Please count the lines below that hold the word "files" and give the count without any other text.

[Extracted data entries]
• • • •

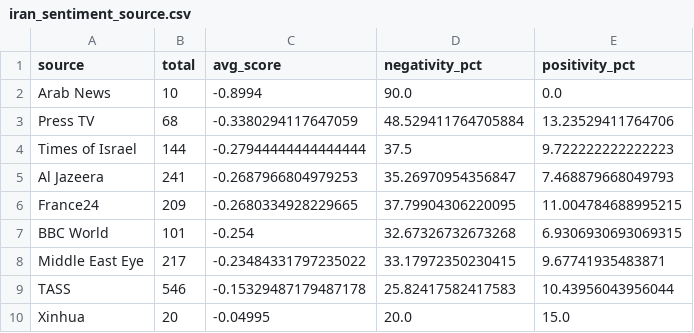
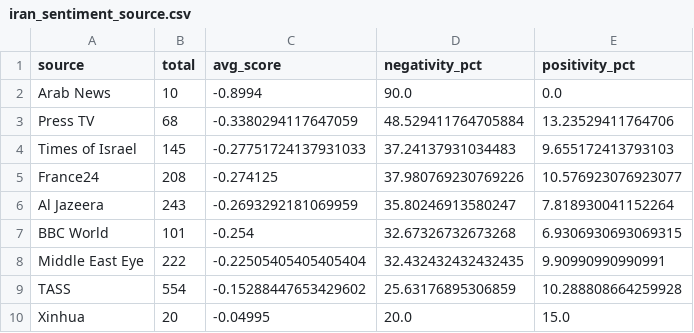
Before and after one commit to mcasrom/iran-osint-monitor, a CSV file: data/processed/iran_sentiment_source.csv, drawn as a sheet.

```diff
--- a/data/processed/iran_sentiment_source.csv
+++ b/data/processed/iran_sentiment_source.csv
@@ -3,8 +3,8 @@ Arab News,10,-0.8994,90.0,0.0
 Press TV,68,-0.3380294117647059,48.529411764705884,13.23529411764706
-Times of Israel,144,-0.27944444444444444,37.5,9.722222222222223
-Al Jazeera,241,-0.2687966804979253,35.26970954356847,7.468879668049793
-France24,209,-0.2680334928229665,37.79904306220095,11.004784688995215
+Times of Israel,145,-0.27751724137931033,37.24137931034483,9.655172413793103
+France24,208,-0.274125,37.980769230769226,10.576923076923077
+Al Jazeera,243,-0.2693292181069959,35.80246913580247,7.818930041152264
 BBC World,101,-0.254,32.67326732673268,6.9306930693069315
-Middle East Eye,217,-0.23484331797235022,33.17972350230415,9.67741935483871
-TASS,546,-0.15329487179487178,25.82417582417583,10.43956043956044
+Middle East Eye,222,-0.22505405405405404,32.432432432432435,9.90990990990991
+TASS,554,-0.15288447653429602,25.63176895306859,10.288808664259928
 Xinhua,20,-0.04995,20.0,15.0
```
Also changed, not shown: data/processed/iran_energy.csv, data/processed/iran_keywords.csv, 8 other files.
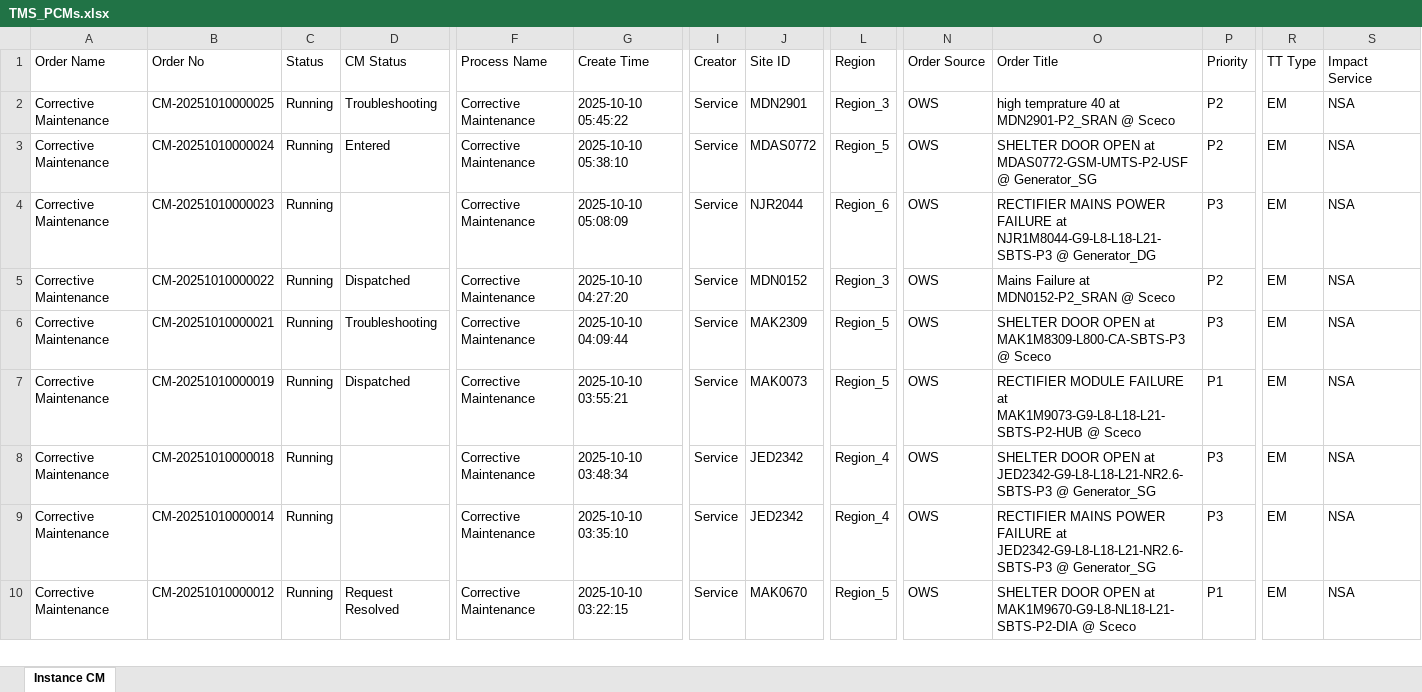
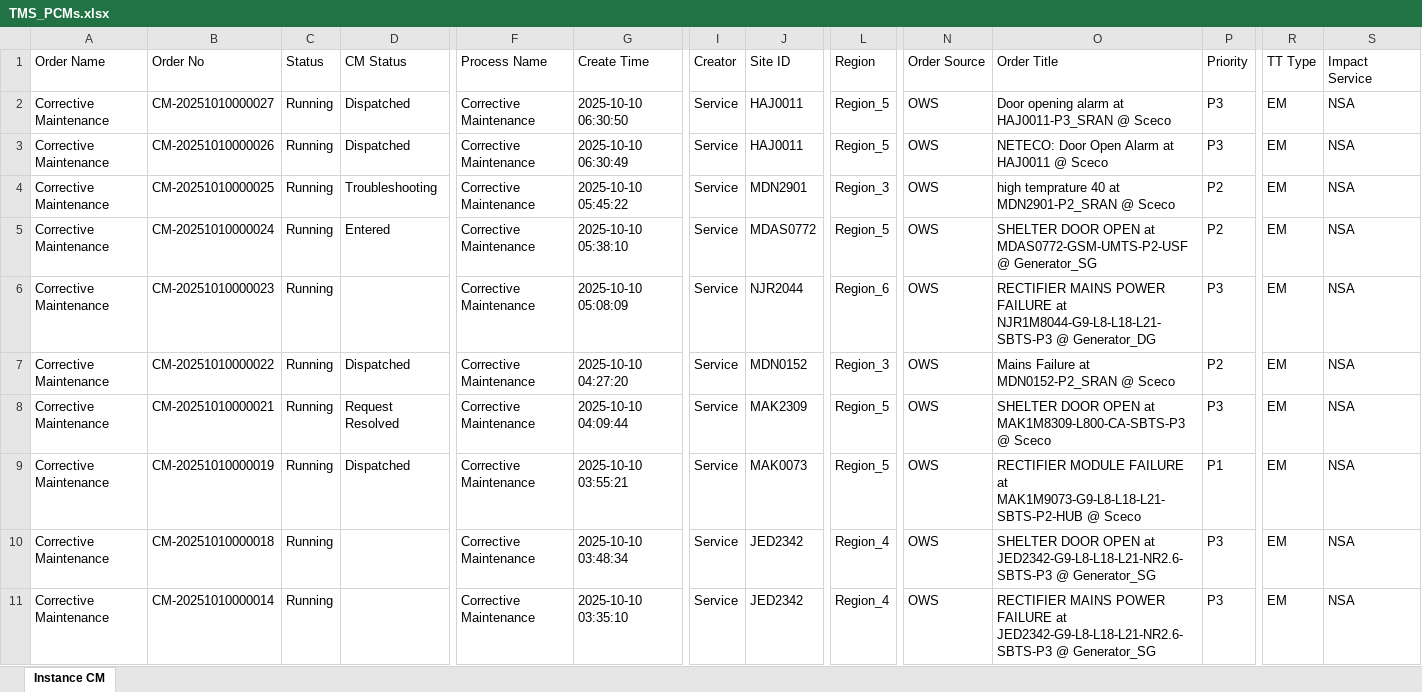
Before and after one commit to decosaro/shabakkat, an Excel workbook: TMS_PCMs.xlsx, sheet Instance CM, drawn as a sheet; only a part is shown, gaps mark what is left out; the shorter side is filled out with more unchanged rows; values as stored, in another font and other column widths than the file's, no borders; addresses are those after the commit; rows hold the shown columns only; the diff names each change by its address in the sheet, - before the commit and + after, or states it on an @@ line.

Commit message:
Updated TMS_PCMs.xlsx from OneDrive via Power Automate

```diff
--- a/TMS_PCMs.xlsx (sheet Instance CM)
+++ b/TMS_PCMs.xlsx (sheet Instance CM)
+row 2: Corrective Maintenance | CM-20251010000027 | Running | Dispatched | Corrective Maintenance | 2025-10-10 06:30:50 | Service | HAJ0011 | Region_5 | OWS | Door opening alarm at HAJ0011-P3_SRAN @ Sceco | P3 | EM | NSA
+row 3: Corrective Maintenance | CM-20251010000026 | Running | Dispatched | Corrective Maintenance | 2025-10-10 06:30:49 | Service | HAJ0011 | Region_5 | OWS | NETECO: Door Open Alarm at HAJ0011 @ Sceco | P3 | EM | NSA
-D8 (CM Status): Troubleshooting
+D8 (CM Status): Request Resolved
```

• • • •

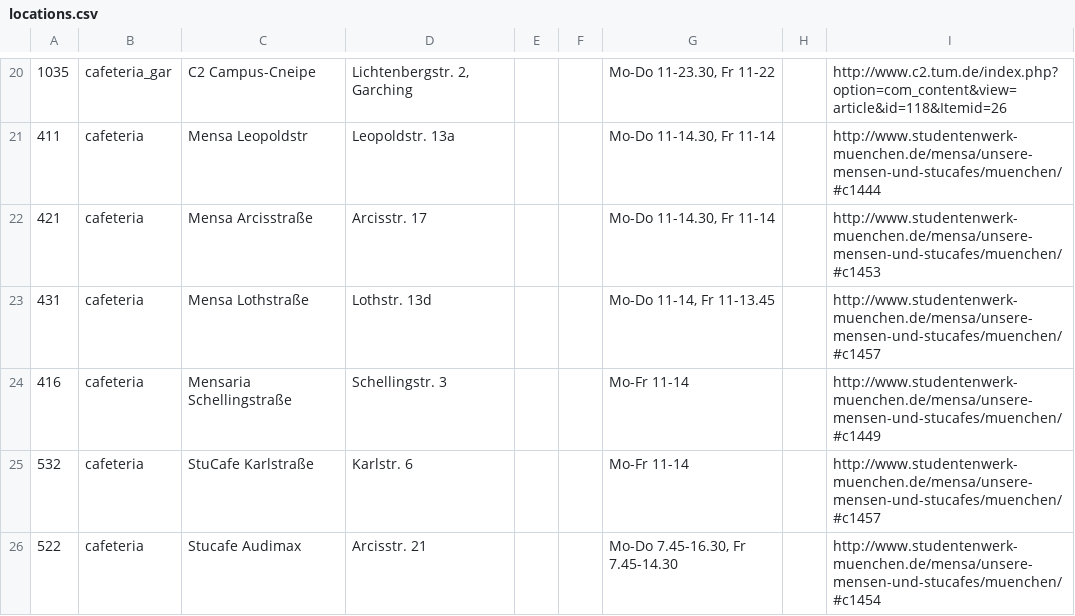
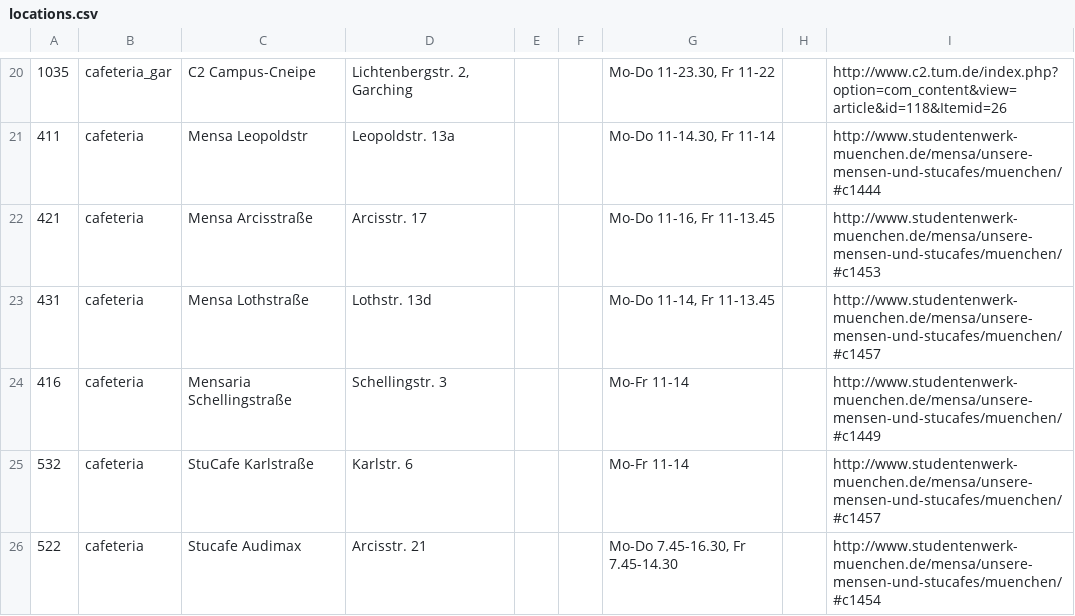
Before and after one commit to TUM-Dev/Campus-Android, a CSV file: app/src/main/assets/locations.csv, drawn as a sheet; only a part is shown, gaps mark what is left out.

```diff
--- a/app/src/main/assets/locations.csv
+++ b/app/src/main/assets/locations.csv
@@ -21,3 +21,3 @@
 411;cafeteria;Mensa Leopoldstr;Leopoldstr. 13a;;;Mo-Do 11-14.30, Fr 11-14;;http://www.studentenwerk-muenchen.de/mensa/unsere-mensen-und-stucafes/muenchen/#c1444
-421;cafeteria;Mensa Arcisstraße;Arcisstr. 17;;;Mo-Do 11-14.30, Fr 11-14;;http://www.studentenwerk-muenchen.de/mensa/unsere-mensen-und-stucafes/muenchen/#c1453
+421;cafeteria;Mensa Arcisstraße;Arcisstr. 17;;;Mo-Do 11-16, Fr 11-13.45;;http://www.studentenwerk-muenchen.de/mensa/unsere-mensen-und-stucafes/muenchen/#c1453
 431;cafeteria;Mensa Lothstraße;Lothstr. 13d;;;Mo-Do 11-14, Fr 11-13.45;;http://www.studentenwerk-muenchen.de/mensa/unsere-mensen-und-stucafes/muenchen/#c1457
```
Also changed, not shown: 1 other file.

• • • •

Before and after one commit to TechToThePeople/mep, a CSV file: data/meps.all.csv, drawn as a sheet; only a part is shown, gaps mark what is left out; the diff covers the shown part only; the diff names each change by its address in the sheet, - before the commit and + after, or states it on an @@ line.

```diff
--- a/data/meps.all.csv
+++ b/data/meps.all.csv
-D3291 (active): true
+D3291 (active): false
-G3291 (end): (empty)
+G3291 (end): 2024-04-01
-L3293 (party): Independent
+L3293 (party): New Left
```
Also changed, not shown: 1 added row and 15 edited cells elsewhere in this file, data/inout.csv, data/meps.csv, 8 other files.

• • • •

YOUR SOLUTION: 2